Most modern high end transceivers come with a nice display showing you a bit of spectrum analysis. This bit of displayed spectrum can be very handy when looking for activity on one of the bands. Even more when you are active in contesting. I have been looking around for a new transceiver to replace my Kenwood TS-480HX and it’s formidable receiver. For some reason, I cannot part from this radio. So I found a solution by adding my own panadapter.

For 12 USD and within 30 minutes, you can make one yourself.

One of the reasons I don’t want to part from the TS-480-HX is its 200 W PEP output, too nice to nail a pile up. But also the easy way to remote control it using its control head and some UTP-cable. Especially in my case where the transceiver is mounted in the attic, separated 15 meters (50ft) from the shack. Now the TS-480HX does not come with an IF output for a panadapter. But for the price of about 12 USD and 30 minutes of your Saturday morning, you can make one yourself. At least if you have a PC or laptop.

First of all, if you plan to do the same modification as I am, please take notice of the fact that making this modification in your radio is your own responsibility.

Now let’s move on from the legal stuff to part 1, the tools & parts list.

1: The tools & parts list

To add a panadapter to your TS-480, you will need:

  • One RTL-SDR dongle (with R820T2 tuner) including the small antenna with MCX connector (for example from eBay).
  • A 15 W soldering iron.
  • Some solder.
  • A USB 2.0 extension cable.
  • A cable cutter.
  • Serial cable or USB to serial cable.

Step 2: Opening up the TS-480

The most crucial step. Open up your TS-480 by unscrewing the bottom lid. I advise you to carry a special bracelet connected to ground to provide a way out for static charges. When working on delicate electronics I always use a pair of thin cotton gloves.

Step 3: Identifying the IF output

Kenwood apparently knew that someone eventually would need a panadapter. So they were so kind to provide a tap on the TS-480’s 1st IF stage. You can find it on the circuit board as two pins designated CN152 near the front of the radio.

Kenwood TS-480 panadapter 2nd IF
TS-480 panadapter on IF tap

Step 4:  Preparing the tap

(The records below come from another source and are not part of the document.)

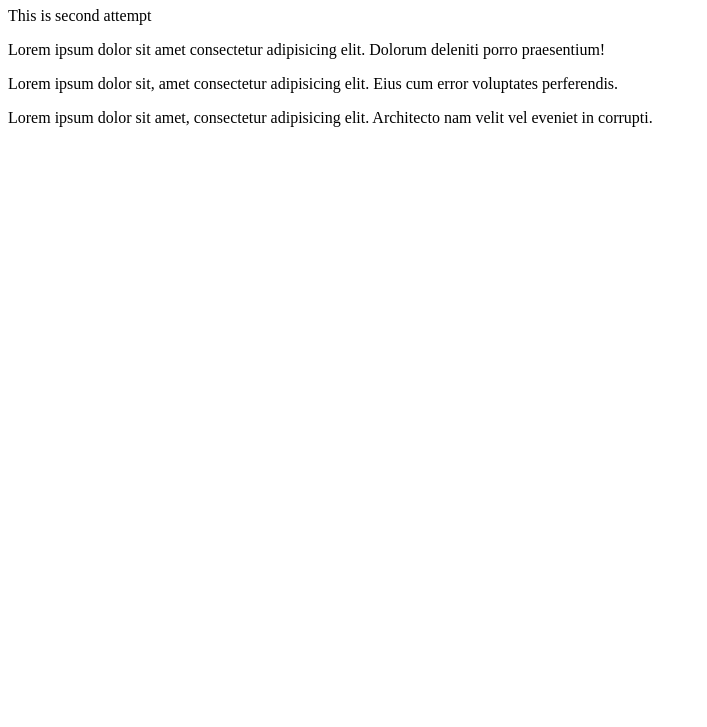
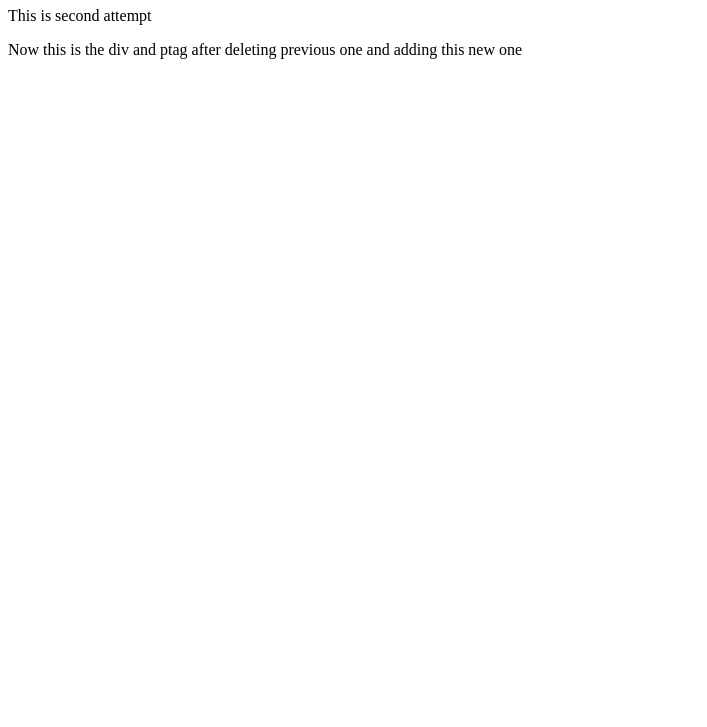
Before and after one commit to malikEhsan09/practice_repo, a plain HTML site: page index.html in a window 1280 px wide. Shown: the part 73-800 px from the top of the page, without its empty margins (0-707 px from the left). Drawn offline with Linux system fonts and the light colour scheme.

Commit message:
first delete the div tand p tag after this create the new div and p tag with differnt information.

```diff
--- a/index.html
+++ b/index.html
@@ -9,9 +9,7 @@
     <h1>Hello I am git repo one</h1>
     <p>This is second attempt</p>
     <div>
-        <p>Lorem ipsum dolor sit amet consectetur adipisicing elit. Dolorum deleniti porro praesentium!</p>
-        <p>Lorem ipsum dolor sit, amet consectetur adipisicing elit. Eius cum error voluptates perferendis.</p>
-        <p>Lorem ipsum dolor sit amet, consectetur adipisicing elit. Architecto nam velit vel eveniet in corrupti.</p>
+        <p>Now this is the div and ptag after deleting previous one and adding this new one</p>
     </div>
 </body>
 </html>
```
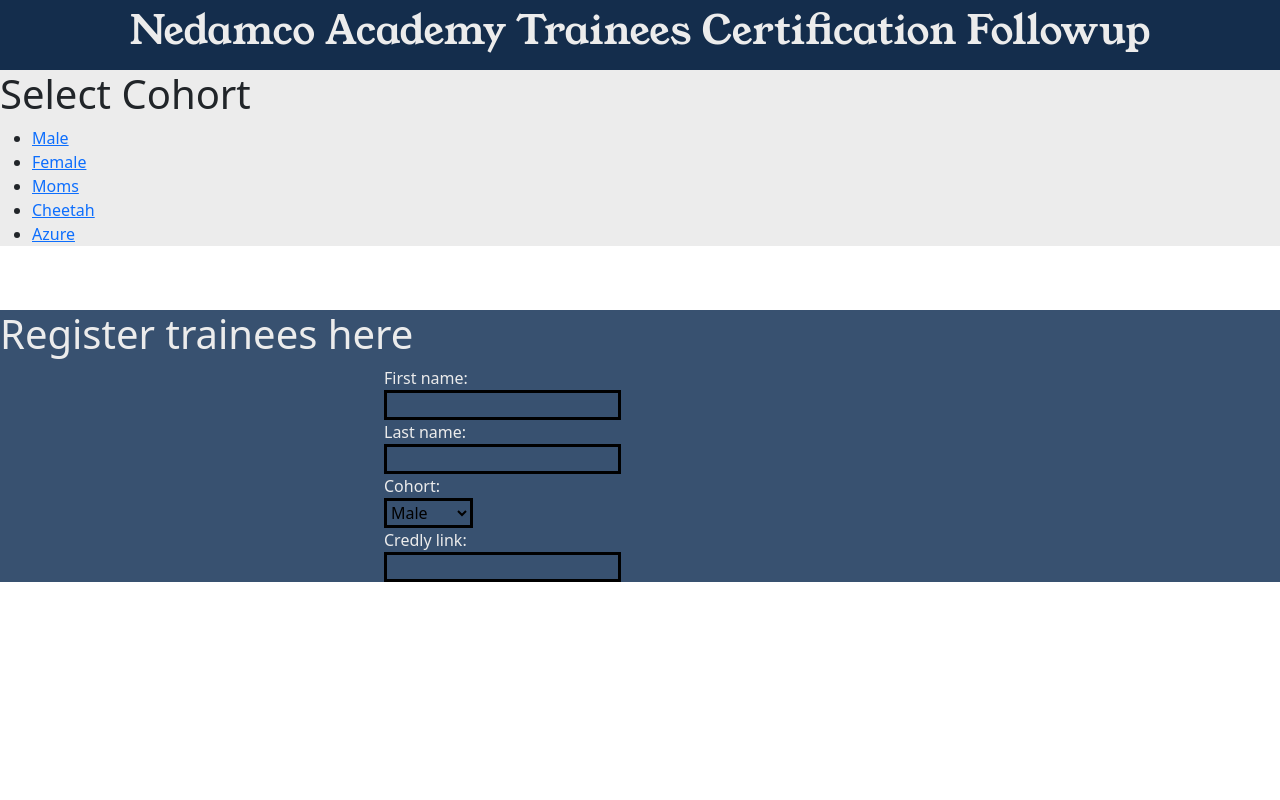
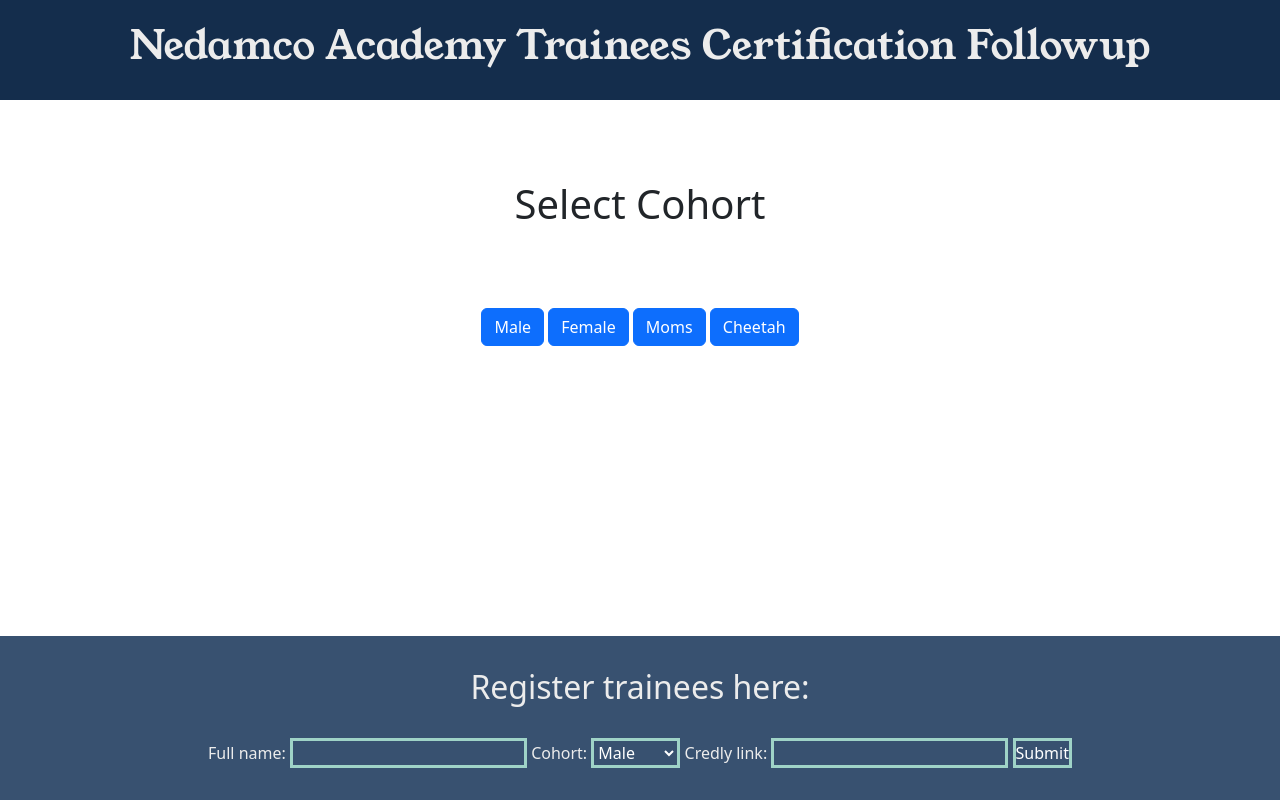
Before and after one commit to codereth/badgefollowup, a Django app: page / in a window 1280 px wide. Run offline with Django 4.2, Linux system fonts and the light colour scheme.

Commit message:
Updated templates

```diff
--- a/badgefollowup/static/css/styles.css
+++ b/badgefollowup/static/css/styles.css
@@ -12,7 +12,7 @@
     display: flex;
     align-items: center;
     justify-content: center;
-    height: 70px;
+    height: 100px;
     background-color: #142d4c;
     color: #ececec;
     font-family: 'Nunito', sans-serif;
@@ -21,20 +21,34 @@
 }
 
 .cohortchooser {
-    background-color: #ececec;
+    padding-top: 5em;
+    background-color: white;
+    text-align: center;
 }
 
+.cohortchooser h1 {
+    margin-bottom: 2em;
+}
 div.registration {
-    margin-top: 8vh;
+    text-align: center;
+    position: fixed;
+    bottom: 0;
+    padding-bottom: 2em;
+    width: 100%;
     background-color: #385170;
     color: #ececec;
 
 }
+div.registration h2 {
+    margin-top: 1em;
+    margin-bottom: 1em;
+}
 
-.form {
-    margin-left: 30vw;
+div.registration select option {
+    color: black;
 }
 
 input, select {
-    border: solid black;
+    color: white;
+    border: solid #9fd3c7;
 }
--- a/templates/base.html
+++ b/templates/base.html
@@ -18,5 +18,24 @@
     </header>
     {% block content %} {% endblock %}
 
+    <div class="registration">
+        <h2 class="regh1">Register trainees here:</h2>
+        <div class="form">
+            <form>
+                <label for="name">Full name:  </label>
+                <input type="text" id="name" name="name">
+                <label for="cohort">Cohort:</label>
+                <select name="cohort" id="cohort">
+                    <option value="male">Male</option>
+                    <option value="female">Female</option>
+                    <option value="moms">Moms</option>
+                    <option value="cheetah">Cheetah</option>
+                </select>
+                <label for="credly">Credly link:</label>
+                <input type="text" id="credly" name="credly">
+                <input type="submit">
+            </form>
+        </div>
+    </div>
   </body>
 </html>
--- a/templates/index.html
+++ b/templates/index.html
@@ -5,35 +5,12 @@
         <div class="cohorts">
             <h1>Select Cohort</h1>
             <div class="cohortslist">
-                <ul>
-                    <li><a href="url">Male</a></li>
-                    <li><a href="url">Female</a></li>
-                    <li><a href="url">Moms</a></li>
-                    <li><a href="url">Cheetah</a></li>
-                    <li><a href="url">Azure</a></li>
-                </ul>
+                <a href="url"><button type="button" class="btn btn-primary">Male</button></a>
+                <a href="url"><button type="button" class="btn btn-primary">Female</button></a>
+                <a href="url"><button type="button" class="btn btn-primary">Moms</button></a>
+                <a href="url"><button type="button" class="btn btn-primary">Cheetah</button></a>
+
             </div>
         </div>
     </div>
-    <div class="registration">
-        <h1 class="regh1">Register trainees here</h1>
-        <div class="form">
-            <form>
-                <label for="fname">First name:</label><br>
-                <input type="text" id="fname" name="fname"><br>
-                <label for="lname">Last name:</label><br>
-                <input type="text" id="lname" name="lname"><br>
-                <label for="lname">Cohort:</label><br>
-                <select name="lname" id="lname">
-                    <option value="volvo">Male</option>
-                    <option value="saab">Female</option>
-                    <option value="mercedes">Moms</option>
-                    <option value="audi">Cheetah</option>
-                </select><br>
-                <label for="lname">Credly link:</label><br>
-                <input type="text" id="lname" name="lname"><br>
-            </form>
-        </div>
-    </div>
-
 {% endblock %}
```
Also changed, not shown: templates/cohort.html (deleted).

To create a tap, use the cable from the small antenna that comes with the RTL dongle. Just cut off the entire antenna. That leaves you with about 25 cm (10 inch) of cable. Put that cable through one of the ventilation holes in the radio’s frontside. Now to prevent strain on the cable and the IF, just tie the cable to the Kenwood’s metal chassis.


Strip the outer insulation about 6 mm (1/4 inch). Solder the center conductor to the pin closest to the number 1 in CN152. Solder the outer shield to the other pin.

Step 5: Connecting with your computer

I recommend you use a Windows 7, 8 or 10 computer or laptop with at least dual core processor and 2 GB memory with one free USB 2.0 or USB 3.0 port. To get the SDR program to synchronize with the frequency of your radio, you also need to connect a serial cable from your TS-480 to your computer. If you do not have a serial port, you can use a USB to serial adapter. The CH340 type works fine for me on Windows 7, 8 and 10. You can test it with Kenwood’s ARCP-480 remote control program.

Connect the IF tap to the RTL dongle. Then connect the RTL dongle to your PC or laptop. You can use a USB 2.0 extension cable. Keep it as short as possible to prevent voltage loss and RF from penetrating the USB cable.

Step 6: Install drivers and the HDSDR software

Presuming you use Microsoft Windows 7, 8 or 10, you need to install Zadig drivers first to get the RTL dongle to work. Then you need SDR software to control the dongle. I use HDSDR which has a special option for IF output and uses OmniRig to synchronize with the VFO of your radio. If possible use the CAT control option by installing OmniRig. As said HDSDR will use OmniRig to readout the frequency your TS-480 is tuned to and display it on the big screen. How to setup HDSDR is quite simple. I could write down all the steps, but you’d better see DK6MP’s video on YouTube. So take the time to watch it.

You should be ready by now. Enjoy your Kenwood TS-480 panadapter.